(EXERCISE DATA begins)

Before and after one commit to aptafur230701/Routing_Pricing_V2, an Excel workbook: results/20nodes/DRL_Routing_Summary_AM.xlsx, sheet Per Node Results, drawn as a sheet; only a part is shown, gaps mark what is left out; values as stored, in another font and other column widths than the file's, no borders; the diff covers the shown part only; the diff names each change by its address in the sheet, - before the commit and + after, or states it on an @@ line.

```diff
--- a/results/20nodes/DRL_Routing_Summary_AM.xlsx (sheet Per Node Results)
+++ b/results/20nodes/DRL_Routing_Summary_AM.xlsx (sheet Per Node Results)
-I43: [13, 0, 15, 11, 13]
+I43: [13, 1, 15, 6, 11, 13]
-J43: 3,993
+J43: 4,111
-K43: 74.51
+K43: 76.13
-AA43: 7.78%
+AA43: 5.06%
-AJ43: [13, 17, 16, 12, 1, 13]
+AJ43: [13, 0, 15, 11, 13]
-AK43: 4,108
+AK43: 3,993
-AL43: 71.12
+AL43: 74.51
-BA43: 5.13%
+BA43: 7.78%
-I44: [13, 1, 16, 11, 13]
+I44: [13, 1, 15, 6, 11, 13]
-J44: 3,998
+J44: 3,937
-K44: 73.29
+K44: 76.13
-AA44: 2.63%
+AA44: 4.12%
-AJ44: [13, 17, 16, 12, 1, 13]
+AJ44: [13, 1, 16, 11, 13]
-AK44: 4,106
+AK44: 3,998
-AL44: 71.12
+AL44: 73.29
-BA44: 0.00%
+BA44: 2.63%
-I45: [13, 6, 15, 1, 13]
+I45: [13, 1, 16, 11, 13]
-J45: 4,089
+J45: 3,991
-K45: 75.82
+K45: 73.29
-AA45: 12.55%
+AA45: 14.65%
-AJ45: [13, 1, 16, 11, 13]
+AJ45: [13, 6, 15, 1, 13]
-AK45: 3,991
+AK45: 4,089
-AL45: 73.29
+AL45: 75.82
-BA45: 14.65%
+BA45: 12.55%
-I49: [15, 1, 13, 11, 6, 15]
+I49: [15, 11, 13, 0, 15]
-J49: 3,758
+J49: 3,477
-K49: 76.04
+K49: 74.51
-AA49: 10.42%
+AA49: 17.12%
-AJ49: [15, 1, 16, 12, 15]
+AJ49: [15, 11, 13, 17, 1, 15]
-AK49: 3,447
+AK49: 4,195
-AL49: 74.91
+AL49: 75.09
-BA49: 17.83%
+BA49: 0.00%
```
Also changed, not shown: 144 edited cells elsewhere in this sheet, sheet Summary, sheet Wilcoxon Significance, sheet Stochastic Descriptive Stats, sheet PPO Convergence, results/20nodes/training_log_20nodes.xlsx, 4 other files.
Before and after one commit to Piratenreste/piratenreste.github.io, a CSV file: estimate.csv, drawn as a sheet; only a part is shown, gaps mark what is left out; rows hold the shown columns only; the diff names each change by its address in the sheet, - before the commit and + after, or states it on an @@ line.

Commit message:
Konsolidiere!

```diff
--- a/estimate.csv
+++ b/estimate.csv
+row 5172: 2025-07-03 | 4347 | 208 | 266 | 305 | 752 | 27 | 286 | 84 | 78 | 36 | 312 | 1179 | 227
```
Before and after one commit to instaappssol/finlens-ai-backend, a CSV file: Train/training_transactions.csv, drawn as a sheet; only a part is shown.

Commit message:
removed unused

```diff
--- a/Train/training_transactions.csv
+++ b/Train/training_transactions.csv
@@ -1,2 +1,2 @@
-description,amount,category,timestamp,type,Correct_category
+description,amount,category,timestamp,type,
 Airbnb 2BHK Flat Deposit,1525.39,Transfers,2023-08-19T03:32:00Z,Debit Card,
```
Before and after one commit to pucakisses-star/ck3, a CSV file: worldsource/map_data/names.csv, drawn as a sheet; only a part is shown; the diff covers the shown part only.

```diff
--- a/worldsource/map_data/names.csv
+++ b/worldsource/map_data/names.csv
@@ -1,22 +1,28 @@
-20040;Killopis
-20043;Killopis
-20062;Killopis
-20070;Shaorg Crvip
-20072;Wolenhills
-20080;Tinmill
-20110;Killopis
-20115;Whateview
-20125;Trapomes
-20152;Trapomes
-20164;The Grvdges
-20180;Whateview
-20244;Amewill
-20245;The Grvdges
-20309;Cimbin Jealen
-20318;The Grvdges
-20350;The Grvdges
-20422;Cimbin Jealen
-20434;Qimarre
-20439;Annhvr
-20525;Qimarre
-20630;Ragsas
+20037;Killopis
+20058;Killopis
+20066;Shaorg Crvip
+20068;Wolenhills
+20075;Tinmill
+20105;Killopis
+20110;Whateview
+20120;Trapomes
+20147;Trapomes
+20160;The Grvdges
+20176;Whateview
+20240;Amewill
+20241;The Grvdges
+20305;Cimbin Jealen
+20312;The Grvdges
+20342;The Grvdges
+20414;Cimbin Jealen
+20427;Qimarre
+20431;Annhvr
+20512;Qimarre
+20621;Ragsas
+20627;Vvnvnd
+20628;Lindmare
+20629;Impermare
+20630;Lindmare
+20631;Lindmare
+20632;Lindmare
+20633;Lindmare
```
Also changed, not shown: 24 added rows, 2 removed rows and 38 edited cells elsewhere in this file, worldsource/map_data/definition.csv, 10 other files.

(EXERCISE DATA ends)

EXERCISE
Say how many lines in the records above hold "Wolenhills", and give no other text.

RESPONSE
2